The sale and purchase of a home is one of the most significant events that any person will experience in his or her lifetime. It is more than the simple purchase of housing, for it includes the hopes, dreams, aspirations, and economic destiny of those involved.
There are several laws that govern the right to fair housing practices. They include the Civil Rights Act of 1866 which prohibits all racial discrimination in the sale or rental of property. The Fair Housing Act declares a national policy of fair housing making it illegal to discriminate in the sale, lease or rental of housing, or making housing otherwise unavailable because of race, color, religion, sex, handicap, familial status, or national origin. Other laws include the Americans with Disabilities Act, Equal Credit Opportunity Act as well as various state and local laws.
The home seller/landlord, the home buyer, and the real estate professional all have rights and responsibilities under the law.
As a home seller or landlord you have a responsibility and a requirement under the law not to discriminate in the sale, rental and financing of property on the basis of race, color, religion, sex, handicap, familial status, or national origin.

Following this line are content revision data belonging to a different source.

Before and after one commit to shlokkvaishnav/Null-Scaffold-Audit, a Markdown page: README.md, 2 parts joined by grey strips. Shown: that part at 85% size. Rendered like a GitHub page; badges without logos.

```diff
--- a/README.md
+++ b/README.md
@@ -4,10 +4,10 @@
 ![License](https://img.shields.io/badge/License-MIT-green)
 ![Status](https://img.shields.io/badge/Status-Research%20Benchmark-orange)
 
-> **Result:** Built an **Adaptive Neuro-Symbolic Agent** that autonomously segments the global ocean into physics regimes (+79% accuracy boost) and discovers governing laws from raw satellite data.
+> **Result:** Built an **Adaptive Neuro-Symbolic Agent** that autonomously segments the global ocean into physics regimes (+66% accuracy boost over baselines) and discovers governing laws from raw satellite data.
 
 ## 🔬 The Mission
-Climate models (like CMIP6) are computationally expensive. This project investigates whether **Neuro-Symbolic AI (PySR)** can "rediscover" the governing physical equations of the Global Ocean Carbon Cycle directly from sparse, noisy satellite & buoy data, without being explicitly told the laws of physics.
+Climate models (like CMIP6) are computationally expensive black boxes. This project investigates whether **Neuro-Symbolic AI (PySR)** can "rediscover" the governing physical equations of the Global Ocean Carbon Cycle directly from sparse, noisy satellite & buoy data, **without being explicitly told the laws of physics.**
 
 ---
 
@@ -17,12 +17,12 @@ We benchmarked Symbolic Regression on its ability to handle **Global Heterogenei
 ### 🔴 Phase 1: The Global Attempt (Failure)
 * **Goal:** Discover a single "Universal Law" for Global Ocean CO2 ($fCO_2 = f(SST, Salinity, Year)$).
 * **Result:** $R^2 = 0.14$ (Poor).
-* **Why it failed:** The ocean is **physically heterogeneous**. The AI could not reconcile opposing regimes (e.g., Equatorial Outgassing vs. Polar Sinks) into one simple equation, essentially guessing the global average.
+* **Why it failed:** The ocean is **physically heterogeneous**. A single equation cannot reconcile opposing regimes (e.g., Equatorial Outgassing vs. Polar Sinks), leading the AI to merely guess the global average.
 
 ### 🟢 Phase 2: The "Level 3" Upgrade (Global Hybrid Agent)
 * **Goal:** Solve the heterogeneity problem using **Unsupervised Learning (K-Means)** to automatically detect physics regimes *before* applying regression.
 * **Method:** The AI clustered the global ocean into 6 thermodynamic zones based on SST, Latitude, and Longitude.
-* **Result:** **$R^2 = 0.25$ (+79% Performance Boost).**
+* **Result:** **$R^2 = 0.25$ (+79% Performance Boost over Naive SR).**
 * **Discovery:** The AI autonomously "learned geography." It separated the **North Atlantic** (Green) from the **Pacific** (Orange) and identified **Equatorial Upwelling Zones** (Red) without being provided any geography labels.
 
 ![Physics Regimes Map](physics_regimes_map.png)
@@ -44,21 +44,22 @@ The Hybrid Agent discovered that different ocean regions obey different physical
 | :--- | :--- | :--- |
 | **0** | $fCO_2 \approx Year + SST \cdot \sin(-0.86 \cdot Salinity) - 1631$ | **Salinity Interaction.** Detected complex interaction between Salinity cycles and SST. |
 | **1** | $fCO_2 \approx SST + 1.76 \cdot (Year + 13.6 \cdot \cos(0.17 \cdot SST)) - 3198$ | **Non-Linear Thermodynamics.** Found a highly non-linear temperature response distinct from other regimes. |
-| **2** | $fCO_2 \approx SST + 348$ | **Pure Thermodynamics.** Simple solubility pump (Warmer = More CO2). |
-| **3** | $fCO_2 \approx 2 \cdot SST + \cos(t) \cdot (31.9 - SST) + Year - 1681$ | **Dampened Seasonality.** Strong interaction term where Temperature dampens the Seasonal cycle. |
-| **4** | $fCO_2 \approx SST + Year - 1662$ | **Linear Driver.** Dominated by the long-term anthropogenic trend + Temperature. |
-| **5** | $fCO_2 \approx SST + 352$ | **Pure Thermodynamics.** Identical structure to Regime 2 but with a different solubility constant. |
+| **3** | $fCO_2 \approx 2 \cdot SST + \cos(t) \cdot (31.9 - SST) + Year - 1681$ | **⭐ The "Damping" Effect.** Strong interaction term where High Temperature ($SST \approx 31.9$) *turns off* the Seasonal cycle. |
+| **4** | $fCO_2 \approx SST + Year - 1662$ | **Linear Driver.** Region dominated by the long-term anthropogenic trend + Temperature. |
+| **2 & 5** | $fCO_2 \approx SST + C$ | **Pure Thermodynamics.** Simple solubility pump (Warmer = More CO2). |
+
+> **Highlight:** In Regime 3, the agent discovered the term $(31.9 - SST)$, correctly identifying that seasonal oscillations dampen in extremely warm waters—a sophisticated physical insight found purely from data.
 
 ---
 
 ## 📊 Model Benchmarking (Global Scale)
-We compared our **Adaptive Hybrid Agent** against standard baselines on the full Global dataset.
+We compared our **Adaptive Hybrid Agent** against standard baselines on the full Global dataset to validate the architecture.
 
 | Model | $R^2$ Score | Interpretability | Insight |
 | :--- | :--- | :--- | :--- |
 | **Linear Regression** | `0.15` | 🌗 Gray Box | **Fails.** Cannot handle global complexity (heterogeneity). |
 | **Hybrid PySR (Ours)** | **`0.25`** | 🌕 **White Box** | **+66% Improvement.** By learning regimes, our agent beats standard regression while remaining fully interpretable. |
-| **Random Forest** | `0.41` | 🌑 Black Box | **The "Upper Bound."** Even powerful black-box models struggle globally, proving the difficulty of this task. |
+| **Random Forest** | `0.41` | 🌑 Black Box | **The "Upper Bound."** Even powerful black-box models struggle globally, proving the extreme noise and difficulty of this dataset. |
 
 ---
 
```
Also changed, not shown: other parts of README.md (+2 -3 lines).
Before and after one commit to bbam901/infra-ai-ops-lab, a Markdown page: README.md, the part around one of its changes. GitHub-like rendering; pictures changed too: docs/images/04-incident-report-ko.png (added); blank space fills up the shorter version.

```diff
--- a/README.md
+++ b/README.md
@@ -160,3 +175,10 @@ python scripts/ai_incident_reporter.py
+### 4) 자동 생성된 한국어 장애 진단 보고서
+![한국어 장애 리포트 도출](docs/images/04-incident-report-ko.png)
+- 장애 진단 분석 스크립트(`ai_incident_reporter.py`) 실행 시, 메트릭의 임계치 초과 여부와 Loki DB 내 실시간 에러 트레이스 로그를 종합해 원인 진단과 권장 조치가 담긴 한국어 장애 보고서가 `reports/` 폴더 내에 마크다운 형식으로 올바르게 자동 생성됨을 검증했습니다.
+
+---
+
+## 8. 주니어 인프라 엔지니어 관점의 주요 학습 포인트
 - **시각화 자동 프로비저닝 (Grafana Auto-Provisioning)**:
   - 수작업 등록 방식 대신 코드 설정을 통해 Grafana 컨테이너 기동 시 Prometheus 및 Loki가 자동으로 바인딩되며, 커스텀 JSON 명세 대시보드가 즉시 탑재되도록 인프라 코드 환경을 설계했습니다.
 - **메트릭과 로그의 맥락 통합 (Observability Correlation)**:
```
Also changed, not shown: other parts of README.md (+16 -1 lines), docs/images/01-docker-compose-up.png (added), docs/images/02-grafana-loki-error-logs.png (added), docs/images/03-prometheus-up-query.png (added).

You cannot instruct the licensed broker or salesperson acting as your agent to convey for you any limitations in the sale or rental because the real estate professional is also bound by law not to discriminate.
Under the law, a home seller or landlord cannot establish discriminatory terms or conditions in the purchase or rental; deny that housing is available, or advertise that the property is available only to persons of a certain race, color, religion, sex, handicap, familial status, or national origin.
A home buyer has the right to expect that housing will be available without discrimination or other limitations based on race, color, religion, sex, handicap, familial status, or national origin.
This includes the right to expect:
- Housing in your price range made available to you without discrimination
- Equal professional service
- The opportunity to consider a broad range of housing choices
- No discriminatory limitations on communities or locations of housing
- No discrimination in the financing, appraising, or insuring of housing
- Reasonable accommodations in rules, practices and procedures for persons with disabilities
- Non-discriminatory terms and conditions for the sale, rental, financing, or insuring of a dwelling
- To be free from harassment or intimidation for exercising your fair housing rights.
Agents in a real estate transaction are prohibited by law from discriminating on the basis of race, color, religion, sex, handicap, familial status, or national origin. A request from the home seller or landlord to act in a discriminatory manner in the sale, lease or rental cannot legally be fulfilled by the real estate professional.
Realtors that violate this law also violate Article 10 of the National Association of Realtors Code of Ethics and may be reported to their local Association for an ethics violation.
Melanie Pennino is the president of the Lodi Association or Realtors. You may reach her at firstname.lastname@example.org